Where can I take these specimens to be examined? These things are causing me great pain...I need to fix this. I've attached a picture that I took with my iphone...it will probably offer very, very little information, but it's there.

THANK YOU!

Broomfield County Colorado

2 Responses

Diagnosing a sample such as this is difficult as there are many possible causes, including many that do not involve insects/mites, that cause symptoms often described as insect bites. A review of some of the causes in Colorado is discussed in the publication: http://www.ext.colostate.edu/pubs/insect/bug_bites.html

At this time of year swallow bugs are an issue in homes on which swallows were nesting the previous year. Fleas being picked up outdoors (originating from rabbits, fox, skunks, squirrels) and carried in on pets is a possible cause of biting insects that also occurs around this time of year. And at any time of year there can be bed bugs as well as various mites associated with pets that incidentally bite people.

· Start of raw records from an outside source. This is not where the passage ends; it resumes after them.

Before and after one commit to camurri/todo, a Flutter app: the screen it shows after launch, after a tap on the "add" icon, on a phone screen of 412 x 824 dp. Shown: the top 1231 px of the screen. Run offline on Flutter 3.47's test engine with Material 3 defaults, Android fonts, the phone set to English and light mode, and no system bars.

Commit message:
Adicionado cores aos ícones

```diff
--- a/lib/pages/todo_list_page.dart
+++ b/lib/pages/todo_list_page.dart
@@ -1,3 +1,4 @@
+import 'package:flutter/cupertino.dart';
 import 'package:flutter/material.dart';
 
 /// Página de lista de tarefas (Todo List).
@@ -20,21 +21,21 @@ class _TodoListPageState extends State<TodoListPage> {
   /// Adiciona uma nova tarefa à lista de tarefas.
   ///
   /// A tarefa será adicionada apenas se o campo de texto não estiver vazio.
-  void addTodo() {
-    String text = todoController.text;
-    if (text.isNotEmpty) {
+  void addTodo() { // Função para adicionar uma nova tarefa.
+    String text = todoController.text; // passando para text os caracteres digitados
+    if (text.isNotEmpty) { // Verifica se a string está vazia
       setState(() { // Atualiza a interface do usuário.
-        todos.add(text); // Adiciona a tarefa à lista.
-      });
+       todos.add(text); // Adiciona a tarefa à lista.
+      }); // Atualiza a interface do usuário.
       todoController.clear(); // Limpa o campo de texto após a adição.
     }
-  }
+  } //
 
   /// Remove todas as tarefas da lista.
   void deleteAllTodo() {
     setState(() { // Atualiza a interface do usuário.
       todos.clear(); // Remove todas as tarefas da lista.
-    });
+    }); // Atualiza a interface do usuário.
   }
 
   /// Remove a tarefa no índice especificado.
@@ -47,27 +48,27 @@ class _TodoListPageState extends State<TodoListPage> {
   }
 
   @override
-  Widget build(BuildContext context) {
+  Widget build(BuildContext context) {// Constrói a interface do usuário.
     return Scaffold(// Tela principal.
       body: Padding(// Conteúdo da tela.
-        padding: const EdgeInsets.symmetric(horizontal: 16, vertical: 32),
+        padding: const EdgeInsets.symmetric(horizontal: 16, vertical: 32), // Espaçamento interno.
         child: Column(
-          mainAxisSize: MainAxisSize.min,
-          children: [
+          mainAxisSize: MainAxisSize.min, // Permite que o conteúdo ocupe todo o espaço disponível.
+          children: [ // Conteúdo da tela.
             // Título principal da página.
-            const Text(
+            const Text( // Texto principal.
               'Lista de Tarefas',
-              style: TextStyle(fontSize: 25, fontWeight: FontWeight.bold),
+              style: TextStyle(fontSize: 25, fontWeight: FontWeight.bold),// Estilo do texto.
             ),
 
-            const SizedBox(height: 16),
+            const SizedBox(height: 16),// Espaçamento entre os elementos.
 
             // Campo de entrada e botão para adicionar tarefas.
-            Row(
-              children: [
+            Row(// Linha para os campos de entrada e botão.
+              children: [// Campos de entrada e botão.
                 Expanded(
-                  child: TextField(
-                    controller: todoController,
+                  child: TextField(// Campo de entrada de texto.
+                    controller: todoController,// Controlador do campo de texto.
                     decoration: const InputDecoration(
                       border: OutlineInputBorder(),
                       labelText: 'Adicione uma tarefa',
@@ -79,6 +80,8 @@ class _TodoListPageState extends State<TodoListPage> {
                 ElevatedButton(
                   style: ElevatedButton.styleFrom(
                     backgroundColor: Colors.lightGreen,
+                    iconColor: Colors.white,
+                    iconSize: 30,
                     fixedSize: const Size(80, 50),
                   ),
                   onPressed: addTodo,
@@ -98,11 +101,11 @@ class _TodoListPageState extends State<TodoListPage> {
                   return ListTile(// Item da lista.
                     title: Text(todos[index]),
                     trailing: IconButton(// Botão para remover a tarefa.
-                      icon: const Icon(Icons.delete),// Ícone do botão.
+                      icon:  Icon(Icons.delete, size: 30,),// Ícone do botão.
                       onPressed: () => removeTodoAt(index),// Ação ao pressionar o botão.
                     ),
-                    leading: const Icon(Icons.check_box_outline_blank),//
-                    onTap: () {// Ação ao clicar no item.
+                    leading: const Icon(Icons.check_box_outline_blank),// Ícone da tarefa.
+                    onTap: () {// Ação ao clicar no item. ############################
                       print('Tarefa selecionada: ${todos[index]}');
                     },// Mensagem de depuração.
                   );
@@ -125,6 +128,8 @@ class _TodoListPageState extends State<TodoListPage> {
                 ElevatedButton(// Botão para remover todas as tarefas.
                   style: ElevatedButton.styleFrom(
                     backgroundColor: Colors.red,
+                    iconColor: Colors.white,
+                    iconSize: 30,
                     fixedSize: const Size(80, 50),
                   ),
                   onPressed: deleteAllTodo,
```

The photos you have provided do not provide enough detail to determine what they are. However, they appear to lack the segmentation or appendages that would be characteristic of an insect or mite; if so they are not the cause of the bite.

As it is impossible to diagnose suspected bites from symptoms alone, the only assistance we can provide is to offer to examine specific items suspected of being insects/mites and then identifying if they are. If you do have some samples of this type then they can be sent for identification to CSU. Samples are often best provided on clear tape, which can be fastened to a card; alternately sometimes good samples can be acquired by use of the various sticky insect traps commonly sold at hardware stores.

Most often samples of insects are first submitted to the CSU Extension office of the county where it originates; the link for Broomfield County is: http://www.ext.colostate.edu/cedirectory/c_detail.cfm?index=8&countyA=Broomfield

Alternately they can be sent to Dept. BSPM-1177, attn. Whitney Cranshaw, Colorado State University, Fort Collins, CO 80523. If samples are mailed to this address please provide email contact information.




Whitney - THANK YOU so very much for this information. I have contacted the Broomfield office and will take them there immediately. Mikila (hopefully spelled correctly) said that, if she can't identify them, she will send them to you for further investigation.

Until then, GO RAMS!! 8-)
Jeff